Ostman received his bachelor’s degree in mechanical engineering in 2017 from the College of Engineering.
Navin received a bachelor’s degree in mechanical engineering in 2017 from the College of Engineering.
There were more than 300 mass shootings in America in 2017, according to nonprofit data-gathering organization Gun Violence Archive. And in 2016, and 2015 as well. While there is seemingly no public space that is safe from a shooting, some Drexel students have devised a way to make them less deadly.
James Ostman ’17 and Daniel Navin ’17, both Army veterans, designed a system of protective steel barriers that can be used to shield innocent bystanders and limit an attacker’s ability to inflict damage. They call it the Ballistic Curtain Cordon System, and it has the potential to save lives.
“Taking something like an open space, it’s easy for someone who wants to inflict harm to take advantage of that situation,” Ostman says. “But when you start creating barriers, physical and visual, that’s where you can really interrupt that intent.”
The curtains are tucked away in a building’s ceiling, and can be unfurled in three to four seconds. They can be activated manually or triggered automatically.
Ostman and Navin, both of whom graduated from the College of Engineering in 2017 with mechanical engineering degrees, came up with the design by thinking back to their time on military bases in Iraq and Afghanistan, where large concrete walls functioned to halt the trajectory of any mortar or shrapnel that might come in. They teamed with classmates Peter Lewis (mechanical engineering ’17), and Fen Tamulonis (electrical engineering ’17)to create a prototype for a system of thin steel barriers that can be retrofitted into any ceiling and unfurled on command, creating a bulletproof set of obstacles.
Navin knew from his time as an Army sniper that AR500 steel can take hundreds of shots without showing any effects, so the engineers used it as the system’s base material. Small plates of steel are placed between sheets of nylon and held in place with Velcro bonded to the steel with silicone-based adhesives. The curtains would be tucked away in a building’s ceiling, ready to drop whenever needed.
The design takes three to four seconds to unfurl, leaving a staggered series of six-foot-tall curtains in place to protect anyone from just above their feet to the top of their head. The cordon can be used repeatedly and even has an administrative override so police can electronically pull the curtains back into the ceiling when they need to clear a scene.
The team sees it as something that could be used in any school, office, night club or municipal building — a measure of insurance against the horror of a mass shooting.

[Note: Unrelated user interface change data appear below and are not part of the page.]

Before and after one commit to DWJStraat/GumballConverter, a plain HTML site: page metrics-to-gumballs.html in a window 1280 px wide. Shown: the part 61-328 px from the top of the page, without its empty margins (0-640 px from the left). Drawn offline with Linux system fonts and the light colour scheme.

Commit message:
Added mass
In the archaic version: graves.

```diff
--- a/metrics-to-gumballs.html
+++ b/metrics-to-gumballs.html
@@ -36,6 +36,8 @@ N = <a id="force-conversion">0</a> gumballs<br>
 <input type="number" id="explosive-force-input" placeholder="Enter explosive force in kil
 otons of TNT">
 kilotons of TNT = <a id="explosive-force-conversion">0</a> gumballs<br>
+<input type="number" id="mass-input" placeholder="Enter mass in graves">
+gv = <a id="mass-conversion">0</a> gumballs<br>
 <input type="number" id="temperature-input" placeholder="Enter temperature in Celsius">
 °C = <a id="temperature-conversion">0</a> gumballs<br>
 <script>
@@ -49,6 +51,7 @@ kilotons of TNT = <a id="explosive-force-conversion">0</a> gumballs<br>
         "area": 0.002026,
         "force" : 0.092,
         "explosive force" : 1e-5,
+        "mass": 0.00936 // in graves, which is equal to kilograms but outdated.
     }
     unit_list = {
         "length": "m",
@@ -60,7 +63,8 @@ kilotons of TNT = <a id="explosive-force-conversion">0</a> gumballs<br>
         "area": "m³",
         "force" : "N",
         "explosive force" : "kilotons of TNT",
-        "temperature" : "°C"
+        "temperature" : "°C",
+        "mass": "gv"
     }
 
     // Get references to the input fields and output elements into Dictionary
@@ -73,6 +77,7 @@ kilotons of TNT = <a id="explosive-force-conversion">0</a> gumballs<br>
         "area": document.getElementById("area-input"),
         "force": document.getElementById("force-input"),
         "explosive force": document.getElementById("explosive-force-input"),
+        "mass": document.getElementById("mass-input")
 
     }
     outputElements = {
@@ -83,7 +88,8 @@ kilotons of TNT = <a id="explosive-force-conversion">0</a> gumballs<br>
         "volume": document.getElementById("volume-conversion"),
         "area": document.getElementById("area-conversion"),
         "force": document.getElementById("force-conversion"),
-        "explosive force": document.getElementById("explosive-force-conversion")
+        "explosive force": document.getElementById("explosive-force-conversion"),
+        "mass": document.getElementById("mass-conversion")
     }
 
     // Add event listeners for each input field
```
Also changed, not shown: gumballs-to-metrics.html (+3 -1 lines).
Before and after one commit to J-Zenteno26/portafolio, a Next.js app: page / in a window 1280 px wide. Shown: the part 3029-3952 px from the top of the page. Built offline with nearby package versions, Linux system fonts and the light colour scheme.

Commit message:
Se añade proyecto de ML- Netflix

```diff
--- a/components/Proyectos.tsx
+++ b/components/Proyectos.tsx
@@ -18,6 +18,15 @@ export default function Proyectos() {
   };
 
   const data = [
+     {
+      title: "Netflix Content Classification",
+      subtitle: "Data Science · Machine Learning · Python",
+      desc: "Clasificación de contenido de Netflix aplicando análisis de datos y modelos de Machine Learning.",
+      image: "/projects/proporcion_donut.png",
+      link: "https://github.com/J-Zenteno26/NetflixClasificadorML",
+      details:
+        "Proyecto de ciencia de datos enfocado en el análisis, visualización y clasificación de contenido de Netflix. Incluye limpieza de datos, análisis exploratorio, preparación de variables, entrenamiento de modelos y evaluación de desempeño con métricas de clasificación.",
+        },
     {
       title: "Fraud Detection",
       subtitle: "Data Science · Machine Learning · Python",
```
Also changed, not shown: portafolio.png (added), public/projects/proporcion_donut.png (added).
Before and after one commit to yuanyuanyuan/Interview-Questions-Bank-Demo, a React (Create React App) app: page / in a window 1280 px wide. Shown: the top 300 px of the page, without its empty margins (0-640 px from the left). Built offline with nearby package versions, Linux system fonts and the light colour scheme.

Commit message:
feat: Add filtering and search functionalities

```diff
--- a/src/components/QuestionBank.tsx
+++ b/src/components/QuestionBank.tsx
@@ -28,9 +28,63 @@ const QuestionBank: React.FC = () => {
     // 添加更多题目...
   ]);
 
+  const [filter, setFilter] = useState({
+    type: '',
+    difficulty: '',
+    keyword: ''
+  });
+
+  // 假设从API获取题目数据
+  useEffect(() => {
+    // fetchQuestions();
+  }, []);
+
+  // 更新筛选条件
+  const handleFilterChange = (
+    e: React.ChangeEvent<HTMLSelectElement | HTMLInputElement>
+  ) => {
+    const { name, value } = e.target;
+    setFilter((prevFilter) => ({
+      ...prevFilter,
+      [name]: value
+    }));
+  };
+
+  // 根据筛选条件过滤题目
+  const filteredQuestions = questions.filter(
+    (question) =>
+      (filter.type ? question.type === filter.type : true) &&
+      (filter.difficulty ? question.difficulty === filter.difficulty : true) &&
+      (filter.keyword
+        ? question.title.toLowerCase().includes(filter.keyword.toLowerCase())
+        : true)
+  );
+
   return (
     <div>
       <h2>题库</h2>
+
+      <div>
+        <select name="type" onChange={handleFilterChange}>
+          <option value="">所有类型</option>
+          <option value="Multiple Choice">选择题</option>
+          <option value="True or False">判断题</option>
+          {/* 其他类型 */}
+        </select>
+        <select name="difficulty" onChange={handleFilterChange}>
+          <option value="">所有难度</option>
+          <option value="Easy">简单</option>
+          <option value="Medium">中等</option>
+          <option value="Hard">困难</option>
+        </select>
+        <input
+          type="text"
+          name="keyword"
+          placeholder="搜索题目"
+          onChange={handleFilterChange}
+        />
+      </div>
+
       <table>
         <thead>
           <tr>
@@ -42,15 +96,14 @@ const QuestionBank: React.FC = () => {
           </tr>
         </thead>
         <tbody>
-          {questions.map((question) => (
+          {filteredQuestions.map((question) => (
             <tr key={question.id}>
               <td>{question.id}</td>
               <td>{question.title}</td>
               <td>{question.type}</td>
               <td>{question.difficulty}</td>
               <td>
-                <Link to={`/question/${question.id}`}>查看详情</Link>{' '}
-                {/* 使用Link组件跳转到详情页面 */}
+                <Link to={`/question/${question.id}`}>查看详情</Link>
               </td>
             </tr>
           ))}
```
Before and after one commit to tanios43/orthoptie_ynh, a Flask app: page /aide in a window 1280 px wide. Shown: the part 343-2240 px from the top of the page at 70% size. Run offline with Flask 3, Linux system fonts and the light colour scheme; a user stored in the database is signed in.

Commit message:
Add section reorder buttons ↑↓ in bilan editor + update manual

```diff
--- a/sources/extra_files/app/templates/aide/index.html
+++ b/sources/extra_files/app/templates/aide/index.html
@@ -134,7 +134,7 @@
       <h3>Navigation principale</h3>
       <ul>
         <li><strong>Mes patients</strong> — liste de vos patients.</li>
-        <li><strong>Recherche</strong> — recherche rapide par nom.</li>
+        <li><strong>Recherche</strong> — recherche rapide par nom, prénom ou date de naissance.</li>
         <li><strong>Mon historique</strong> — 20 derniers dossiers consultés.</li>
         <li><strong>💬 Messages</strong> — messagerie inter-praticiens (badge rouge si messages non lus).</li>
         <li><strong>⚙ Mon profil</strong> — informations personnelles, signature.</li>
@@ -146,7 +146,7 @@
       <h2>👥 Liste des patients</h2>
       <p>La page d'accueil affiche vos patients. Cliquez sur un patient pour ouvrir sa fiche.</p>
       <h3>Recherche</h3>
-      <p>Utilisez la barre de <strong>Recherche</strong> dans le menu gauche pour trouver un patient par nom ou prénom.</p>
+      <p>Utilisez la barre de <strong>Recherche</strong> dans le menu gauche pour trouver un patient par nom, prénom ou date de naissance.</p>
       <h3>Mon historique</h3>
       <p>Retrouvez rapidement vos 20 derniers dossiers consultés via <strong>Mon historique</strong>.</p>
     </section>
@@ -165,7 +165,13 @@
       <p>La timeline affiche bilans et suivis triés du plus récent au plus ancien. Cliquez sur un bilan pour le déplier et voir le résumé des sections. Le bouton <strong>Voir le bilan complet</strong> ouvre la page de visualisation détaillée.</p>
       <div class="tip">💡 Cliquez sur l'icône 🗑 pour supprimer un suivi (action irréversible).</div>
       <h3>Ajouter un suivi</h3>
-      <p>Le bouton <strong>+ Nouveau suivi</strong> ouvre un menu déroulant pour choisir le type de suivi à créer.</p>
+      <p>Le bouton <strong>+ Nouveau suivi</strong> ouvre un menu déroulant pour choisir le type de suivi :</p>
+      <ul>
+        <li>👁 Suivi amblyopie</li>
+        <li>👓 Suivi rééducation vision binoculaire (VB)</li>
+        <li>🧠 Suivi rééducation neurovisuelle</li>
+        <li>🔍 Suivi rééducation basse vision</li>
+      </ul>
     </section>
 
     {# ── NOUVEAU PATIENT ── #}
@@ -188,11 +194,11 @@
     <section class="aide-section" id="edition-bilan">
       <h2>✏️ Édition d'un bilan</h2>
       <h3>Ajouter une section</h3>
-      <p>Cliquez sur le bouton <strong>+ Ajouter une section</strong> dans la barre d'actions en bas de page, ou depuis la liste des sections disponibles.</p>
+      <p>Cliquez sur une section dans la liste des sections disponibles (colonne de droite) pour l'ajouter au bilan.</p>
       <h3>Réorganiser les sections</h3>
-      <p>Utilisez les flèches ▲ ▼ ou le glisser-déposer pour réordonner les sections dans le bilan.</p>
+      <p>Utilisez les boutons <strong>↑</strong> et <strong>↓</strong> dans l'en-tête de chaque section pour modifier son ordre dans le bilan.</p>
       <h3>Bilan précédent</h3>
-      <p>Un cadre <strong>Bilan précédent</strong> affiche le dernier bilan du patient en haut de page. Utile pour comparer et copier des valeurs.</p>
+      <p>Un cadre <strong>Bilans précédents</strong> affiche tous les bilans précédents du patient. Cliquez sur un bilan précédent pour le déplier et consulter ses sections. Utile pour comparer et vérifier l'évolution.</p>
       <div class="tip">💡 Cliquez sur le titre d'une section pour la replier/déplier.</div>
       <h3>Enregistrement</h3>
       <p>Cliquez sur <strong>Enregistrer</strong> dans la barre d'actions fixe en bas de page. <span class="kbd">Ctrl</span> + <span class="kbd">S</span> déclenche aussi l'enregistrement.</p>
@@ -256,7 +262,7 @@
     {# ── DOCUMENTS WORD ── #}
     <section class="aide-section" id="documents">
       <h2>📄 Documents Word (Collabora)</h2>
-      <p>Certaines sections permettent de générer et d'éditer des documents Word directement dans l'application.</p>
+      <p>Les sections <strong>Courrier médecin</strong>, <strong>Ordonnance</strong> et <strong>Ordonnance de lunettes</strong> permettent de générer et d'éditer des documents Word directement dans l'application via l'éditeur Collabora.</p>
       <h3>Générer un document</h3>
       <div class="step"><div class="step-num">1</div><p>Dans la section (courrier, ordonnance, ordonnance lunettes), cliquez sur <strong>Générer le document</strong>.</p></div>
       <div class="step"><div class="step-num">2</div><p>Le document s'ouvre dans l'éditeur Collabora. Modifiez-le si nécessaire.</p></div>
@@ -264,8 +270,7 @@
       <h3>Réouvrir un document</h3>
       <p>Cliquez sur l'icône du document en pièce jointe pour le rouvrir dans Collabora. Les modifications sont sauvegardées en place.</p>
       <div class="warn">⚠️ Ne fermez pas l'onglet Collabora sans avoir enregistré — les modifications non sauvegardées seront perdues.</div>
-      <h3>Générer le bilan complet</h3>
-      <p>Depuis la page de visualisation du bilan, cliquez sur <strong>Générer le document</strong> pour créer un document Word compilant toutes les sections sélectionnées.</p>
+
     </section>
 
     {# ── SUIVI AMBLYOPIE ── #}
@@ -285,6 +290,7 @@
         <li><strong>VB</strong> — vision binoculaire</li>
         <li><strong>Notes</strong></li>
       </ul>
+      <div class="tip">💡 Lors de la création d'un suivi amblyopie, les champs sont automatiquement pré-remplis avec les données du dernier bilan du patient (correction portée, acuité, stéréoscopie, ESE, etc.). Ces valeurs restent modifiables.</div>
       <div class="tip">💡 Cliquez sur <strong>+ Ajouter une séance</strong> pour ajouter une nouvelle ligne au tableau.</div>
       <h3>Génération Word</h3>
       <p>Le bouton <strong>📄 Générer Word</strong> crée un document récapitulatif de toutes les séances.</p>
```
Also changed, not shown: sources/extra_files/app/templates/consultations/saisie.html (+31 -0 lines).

“If we can put ourselves in position to positively impact one of these situations, that would be enough for me,” says Ostman. “We would love to play a hand, because of this design, in actually mitigating one of these situations.”